• _Listed entries_:
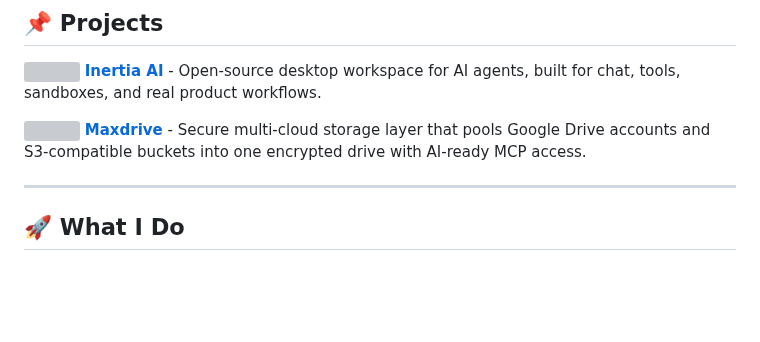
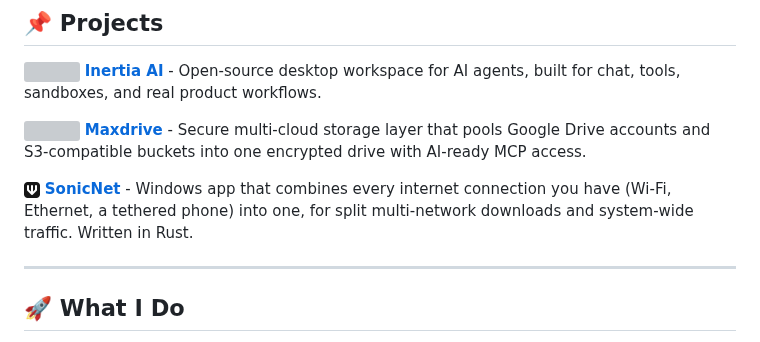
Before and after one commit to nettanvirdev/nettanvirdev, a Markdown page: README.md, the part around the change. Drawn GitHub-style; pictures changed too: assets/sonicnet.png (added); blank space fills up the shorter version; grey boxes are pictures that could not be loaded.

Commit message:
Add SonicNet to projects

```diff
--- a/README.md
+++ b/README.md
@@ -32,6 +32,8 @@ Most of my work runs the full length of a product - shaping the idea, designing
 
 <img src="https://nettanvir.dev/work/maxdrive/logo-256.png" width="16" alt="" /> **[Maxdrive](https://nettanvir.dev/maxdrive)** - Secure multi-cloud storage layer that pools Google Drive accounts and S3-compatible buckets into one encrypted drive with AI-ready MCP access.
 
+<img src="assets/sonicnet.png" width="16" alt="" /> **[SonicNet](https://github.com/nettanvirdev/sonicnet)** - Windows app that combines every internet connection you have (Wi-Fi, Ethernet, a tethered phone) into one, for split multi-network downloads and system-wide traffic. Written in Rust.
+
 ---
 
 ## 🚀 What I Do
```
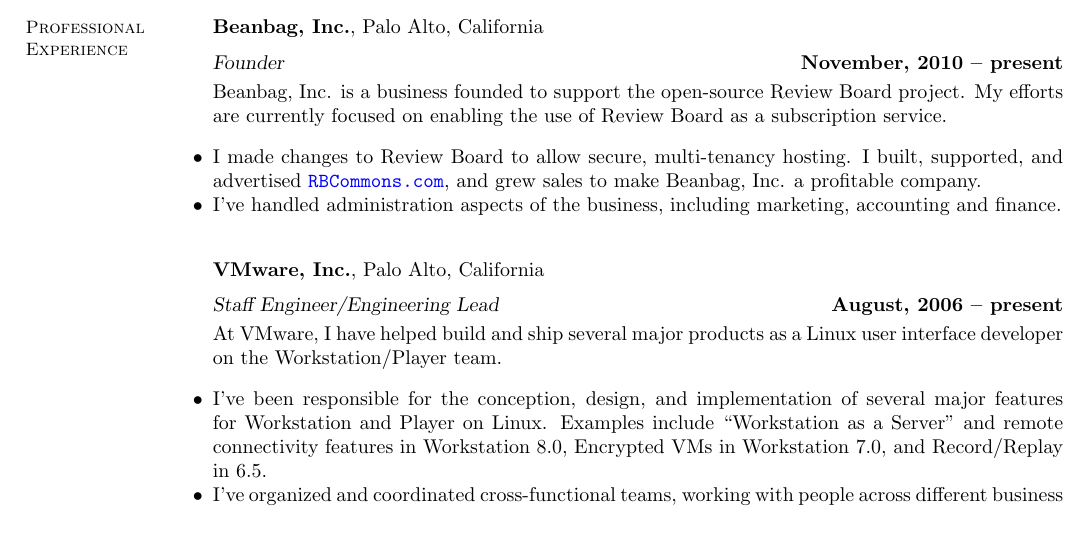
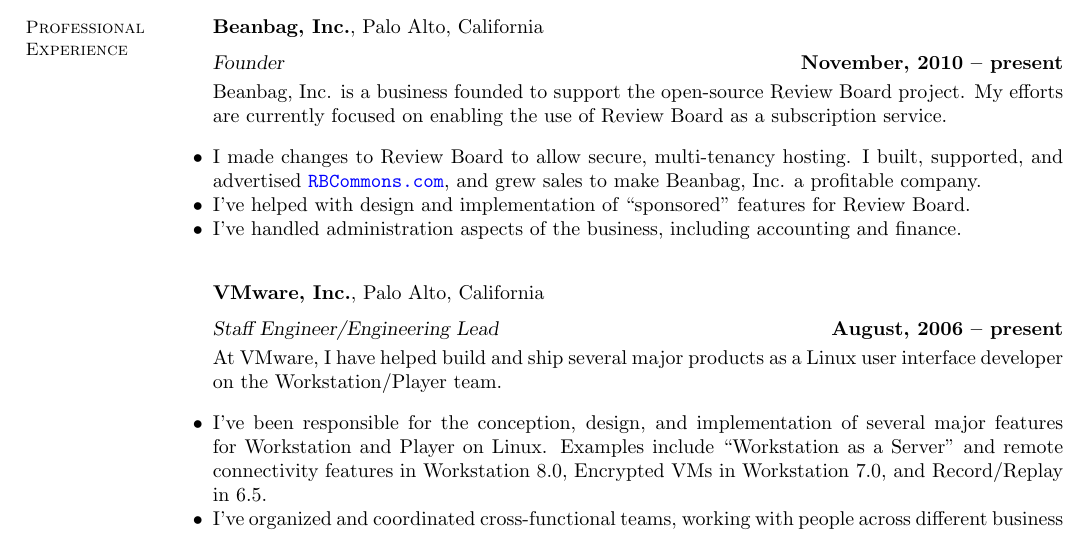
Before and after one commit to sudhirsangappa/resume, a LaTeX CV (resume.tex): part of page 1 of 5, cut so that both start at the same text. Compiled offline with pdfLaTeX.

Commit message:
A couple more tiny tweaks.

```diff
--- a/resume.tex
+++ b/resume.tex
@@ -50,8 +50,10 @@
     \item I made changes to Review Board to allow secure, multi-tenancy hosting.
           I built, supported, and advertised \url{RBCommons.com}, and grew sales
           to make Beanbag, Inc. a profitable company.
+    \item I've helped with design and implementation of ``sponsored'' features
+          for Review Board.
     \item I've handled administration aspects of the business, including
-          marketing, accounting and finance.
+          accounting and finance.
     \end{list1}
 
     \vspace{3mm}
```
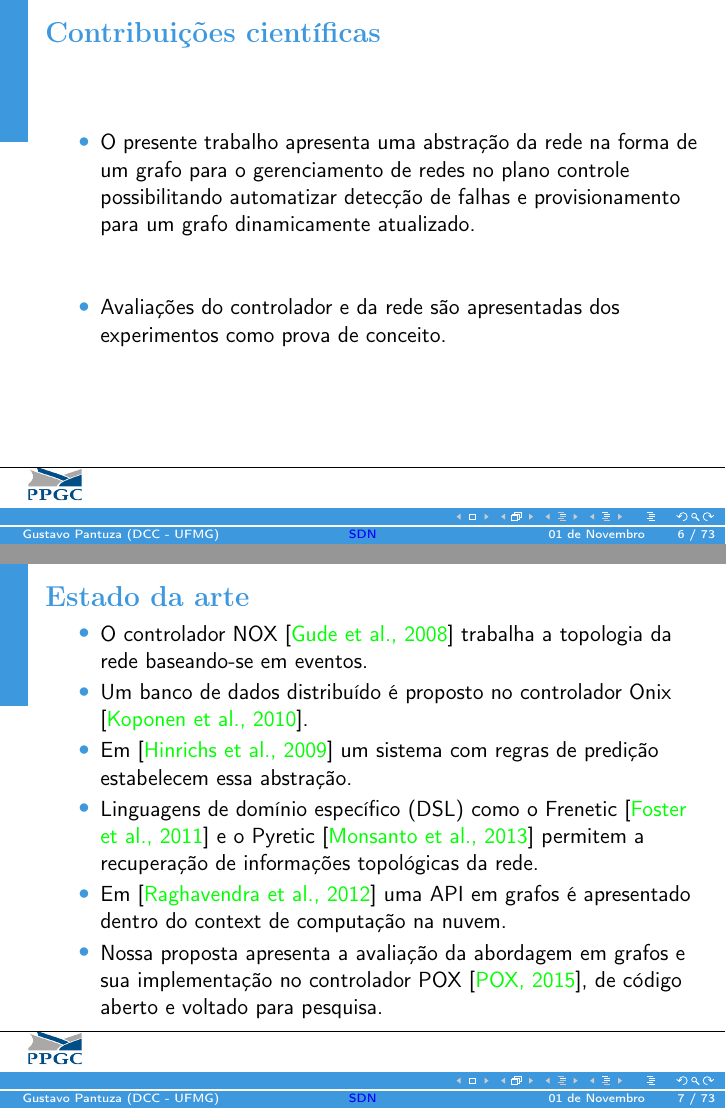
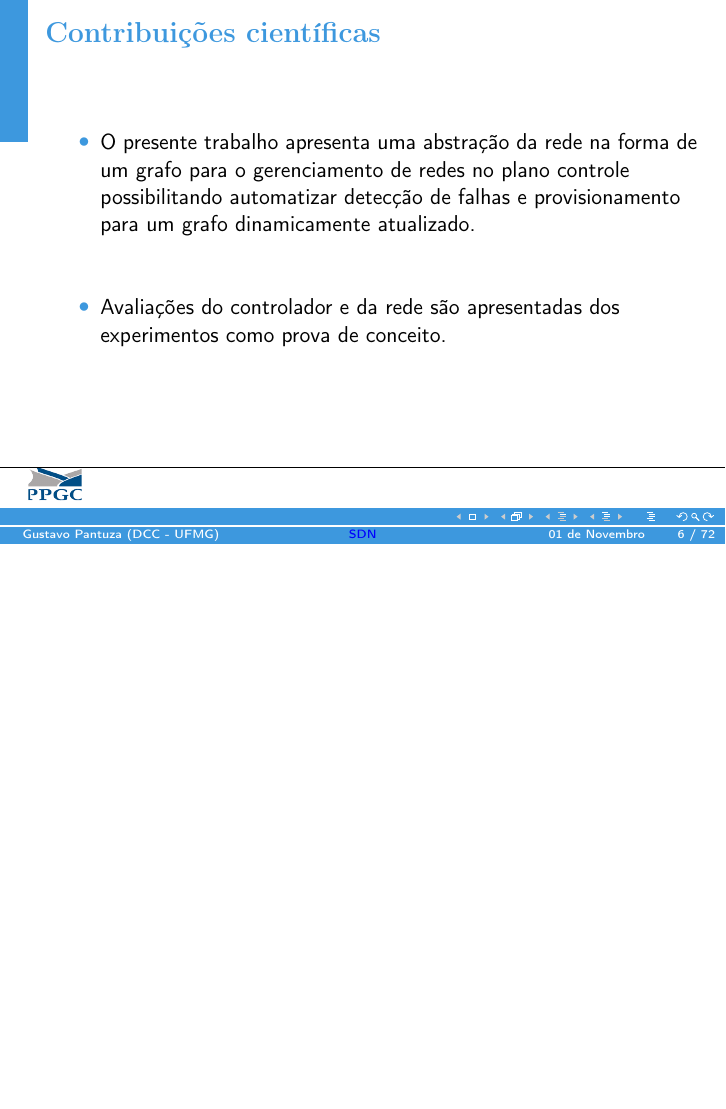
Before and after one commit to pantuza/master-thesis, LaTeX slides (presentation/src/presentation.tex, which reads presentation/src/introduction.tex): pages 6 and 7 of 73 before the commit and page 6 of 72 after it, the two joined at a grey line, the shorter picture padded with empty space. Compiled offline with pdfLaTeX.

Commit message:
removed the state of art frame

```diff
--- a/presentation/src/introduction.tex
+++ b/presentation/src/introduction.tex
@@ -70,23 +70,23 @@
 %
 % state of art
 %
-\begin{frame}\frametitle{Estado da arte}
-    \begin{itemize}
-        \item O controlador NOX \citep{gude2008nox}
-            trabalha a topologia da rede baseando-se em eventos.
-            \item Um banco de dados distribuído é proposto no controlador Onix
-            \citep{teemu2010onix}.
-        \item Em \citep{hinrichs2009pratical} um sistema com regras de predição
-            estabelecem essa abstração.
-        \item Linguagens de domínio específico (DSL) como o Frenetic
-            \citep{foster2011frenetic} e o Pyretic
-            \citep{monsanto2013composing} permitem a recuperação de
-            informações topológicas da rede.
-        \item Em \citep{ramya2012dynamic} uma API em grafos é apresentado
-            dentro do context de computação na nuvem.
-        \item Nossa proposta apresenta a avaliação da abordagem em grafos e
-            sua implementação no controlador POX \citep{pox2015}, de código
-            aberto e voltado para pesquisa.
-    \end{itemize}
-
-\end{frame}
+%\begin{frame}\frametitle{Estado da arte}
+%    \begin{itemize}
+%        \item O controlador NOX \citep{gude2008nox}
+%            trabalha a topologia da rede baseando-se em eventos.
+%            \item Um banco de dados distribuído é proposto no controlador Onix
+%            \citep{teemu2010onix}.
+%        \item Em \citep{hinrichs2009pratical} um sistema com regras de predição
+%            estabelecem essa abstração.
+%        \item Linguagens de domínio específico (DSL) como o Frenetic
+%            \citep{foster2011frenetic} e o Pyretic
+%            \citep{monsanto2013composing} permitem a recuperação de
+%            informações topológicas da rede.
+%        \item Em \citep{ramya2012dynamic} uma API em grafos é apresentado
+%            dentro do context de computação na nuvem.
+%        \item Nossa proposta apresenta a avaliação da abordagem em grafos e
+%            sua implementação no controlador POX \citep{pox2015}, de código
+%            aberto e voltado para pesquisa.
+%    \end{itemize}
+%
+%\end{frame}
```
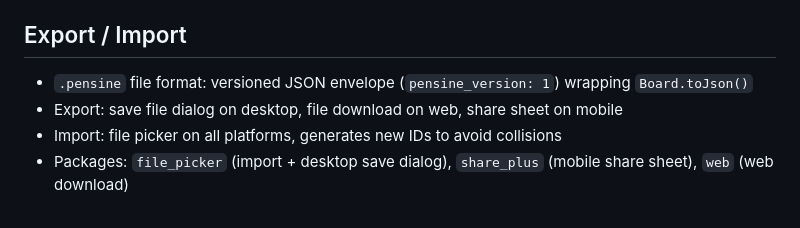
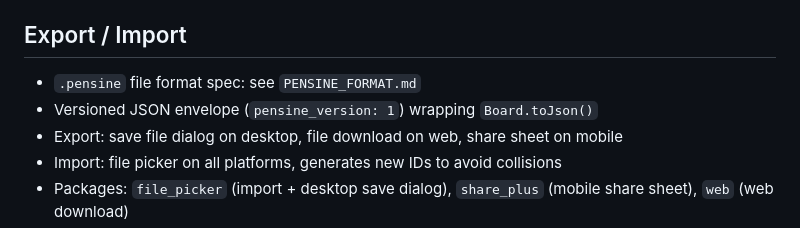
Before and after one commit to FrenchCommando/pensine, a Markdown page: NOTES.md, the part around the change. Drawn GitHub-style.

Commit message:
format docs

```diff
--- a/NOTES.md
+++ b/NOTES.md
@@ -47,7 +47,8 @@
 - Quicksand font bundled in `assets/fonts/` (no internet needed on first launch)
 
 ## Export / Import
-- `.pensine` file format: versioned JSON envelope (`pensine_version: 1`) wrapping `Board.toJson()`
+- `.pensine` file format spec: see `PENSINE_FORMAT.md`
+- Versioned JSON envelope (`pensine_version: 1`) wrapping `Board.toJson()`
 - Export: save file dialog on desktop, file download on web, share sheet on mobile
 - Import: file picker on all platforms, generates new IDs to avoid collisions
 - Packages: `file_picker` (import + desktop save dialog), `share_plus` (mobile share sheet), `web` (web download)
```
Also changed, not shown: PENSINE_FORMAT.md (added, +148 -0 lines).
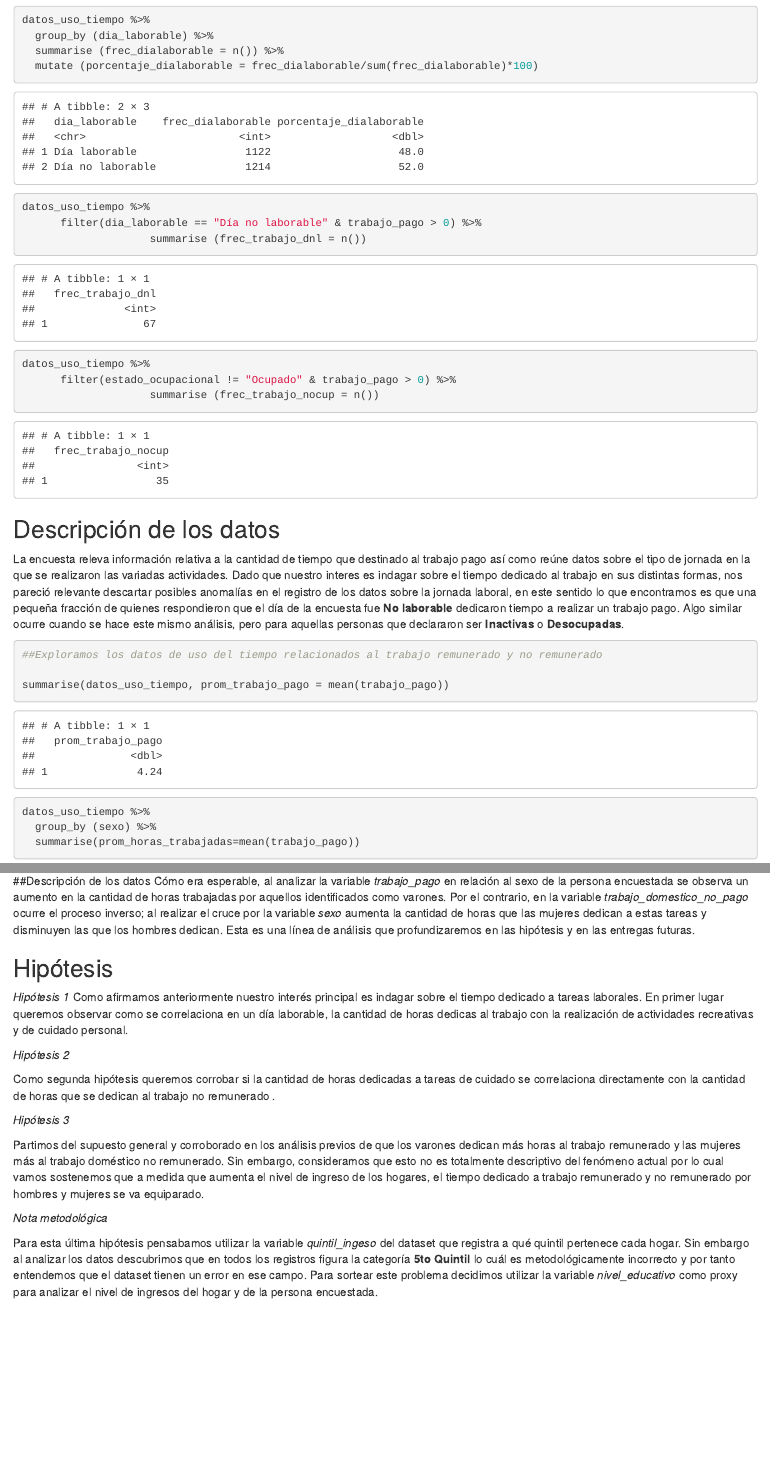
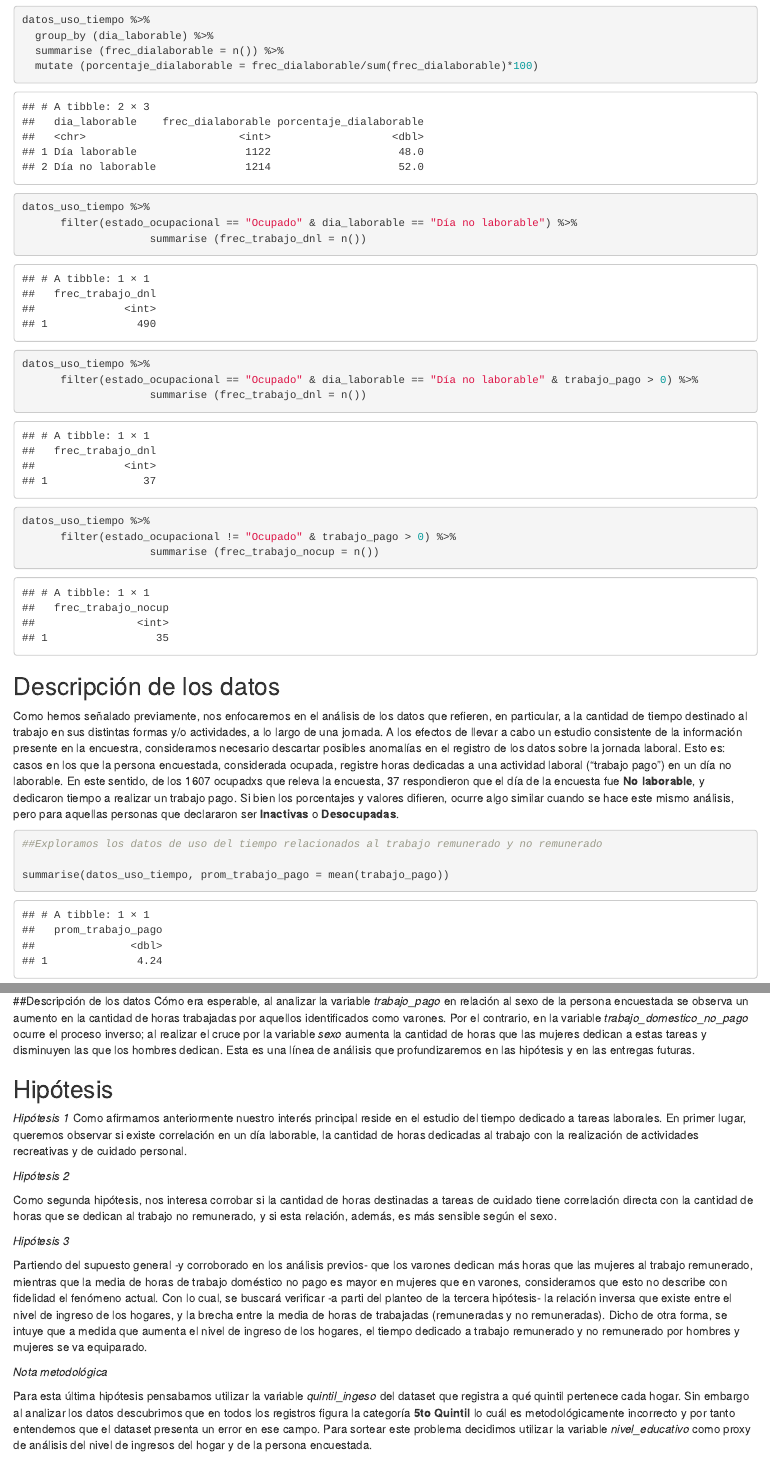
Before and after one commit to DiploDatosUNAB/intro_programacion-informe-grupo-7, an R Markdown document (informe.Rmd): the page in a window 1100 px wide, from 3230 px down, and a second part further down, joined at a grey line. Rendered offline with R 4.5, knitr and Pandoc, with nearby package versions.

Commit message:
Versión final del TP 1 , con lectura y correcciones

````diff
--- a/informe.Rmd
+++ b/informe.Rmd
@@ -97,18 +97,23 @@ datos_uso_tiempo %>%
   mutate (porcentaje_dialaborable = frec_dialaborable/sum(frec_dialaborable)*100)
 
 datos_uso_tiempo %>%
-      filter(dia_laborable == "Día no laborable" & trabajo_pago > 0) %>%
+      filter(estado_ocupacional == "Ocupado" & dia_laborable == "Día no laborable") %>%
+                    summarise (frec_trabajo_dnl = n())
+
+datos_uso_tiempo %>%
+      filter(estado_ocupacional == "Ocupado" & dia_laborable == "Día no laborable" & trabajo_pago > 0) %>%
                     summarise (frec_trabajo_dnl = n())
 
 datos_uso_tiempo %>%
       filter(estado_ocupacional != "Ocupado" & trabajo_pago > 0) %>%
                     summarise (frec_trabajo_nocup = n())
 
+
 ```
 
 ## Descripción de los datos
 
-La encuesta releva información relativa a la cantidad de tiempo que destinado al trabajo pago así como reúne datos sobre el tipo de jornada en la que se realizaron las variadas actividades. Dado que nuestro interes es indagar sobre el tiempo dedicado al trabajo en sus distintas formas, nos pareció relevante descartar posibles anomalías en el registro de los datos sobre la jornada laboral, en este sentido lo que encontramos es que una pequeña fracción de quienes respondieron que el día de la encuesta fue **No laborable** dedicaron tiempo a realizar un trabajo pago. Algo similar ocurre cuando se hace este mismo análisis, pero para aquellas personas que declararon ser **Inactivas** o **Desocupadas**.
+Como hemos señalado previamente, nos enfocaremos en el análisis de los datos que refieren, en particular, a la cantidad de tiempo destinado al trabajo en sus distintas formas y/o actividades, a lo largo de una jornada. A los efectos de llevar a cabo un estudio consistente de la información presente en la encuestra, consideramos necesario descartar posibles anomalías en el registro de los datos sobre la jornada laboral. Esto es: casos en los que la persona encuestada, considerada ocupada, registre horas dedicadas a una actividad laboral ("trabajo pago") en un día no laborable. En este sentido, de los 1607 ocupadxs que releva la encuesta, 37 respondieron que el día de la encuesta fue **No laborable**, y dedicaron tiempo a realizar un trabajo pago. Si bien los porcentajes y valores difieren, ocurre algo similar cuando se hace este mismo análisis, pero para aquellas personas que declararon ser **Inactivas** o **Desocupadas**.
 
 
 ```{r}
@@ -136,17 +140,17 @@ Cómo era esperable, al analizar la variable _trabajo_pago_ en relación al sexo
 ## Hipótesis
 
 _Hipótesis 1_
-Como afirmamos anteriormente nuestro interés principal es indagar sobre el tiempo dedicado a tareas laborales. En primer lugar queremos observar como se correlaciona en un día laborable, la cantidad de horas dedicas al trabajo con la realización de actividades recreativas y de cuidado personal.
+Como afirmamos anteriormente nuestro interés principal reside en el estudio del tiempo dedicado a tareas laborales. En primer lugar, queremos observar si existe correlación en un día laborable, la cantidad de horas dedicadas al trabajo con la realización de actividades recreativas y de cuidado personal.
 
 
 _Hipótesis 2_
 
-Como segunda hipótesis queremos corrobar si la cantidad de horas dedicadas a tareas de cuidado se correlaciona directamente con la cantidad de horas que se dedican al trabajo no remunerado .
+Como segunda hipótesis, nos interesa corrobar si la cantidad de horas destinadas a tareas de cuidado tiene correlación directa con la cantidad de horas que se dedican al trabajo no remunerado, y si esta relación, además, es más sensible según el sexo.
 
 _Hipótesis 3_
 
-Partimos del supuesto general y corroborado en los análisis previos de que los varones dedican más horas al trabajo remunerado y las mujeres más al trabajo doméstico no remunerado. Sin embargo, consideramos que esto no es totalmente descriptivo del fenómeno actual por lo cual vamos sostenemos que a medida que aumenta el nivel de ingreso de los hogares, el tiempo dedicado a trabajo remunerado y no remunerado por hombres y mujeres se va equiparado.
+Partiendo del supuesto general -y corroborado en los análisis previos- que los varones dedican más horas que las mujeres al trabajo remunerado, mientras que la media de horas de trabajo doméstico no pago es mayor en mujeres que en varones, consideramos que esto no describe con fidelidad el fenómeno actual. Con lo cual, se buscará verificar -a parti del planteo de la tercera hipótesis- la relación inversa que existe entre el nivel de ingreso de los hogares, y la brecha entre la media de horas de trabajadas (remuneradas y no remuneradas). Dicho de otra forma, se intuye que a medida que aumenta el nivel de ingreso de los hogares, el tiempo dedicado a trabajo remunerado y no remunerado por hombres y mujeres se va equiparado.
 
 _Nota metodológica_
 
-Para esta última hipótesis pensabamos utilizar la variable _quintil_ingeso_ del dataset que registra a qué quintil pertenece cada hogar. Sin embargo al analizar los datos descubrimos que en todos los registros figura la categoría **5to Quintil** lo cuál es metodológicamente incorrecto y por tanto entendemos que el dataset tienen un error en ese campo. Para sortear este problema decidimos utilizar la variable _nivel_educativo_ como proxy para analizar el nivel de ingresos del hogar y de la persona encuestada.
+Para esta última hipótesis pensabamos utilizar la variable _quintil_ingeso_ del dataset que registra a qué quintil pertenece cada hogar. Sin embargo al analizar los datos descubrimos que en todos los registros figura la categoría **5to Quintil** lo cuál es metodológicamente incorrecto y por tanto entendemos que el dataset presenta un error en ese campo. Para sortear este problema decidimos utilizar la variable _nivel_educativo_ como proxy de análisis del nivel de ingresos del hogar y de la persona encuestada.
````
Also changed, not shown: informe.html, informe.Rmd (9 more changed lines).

• _Problem statement_:
In the listing, find every line containing the word "frame" and list it.

• _Answer section_:
removed the state of art frame
-\begin{frame}\frametitle{Estado da arte}
-\end{frame}
+%\begin{frame}\frametitle{Estado da arte}
+%\end{frame}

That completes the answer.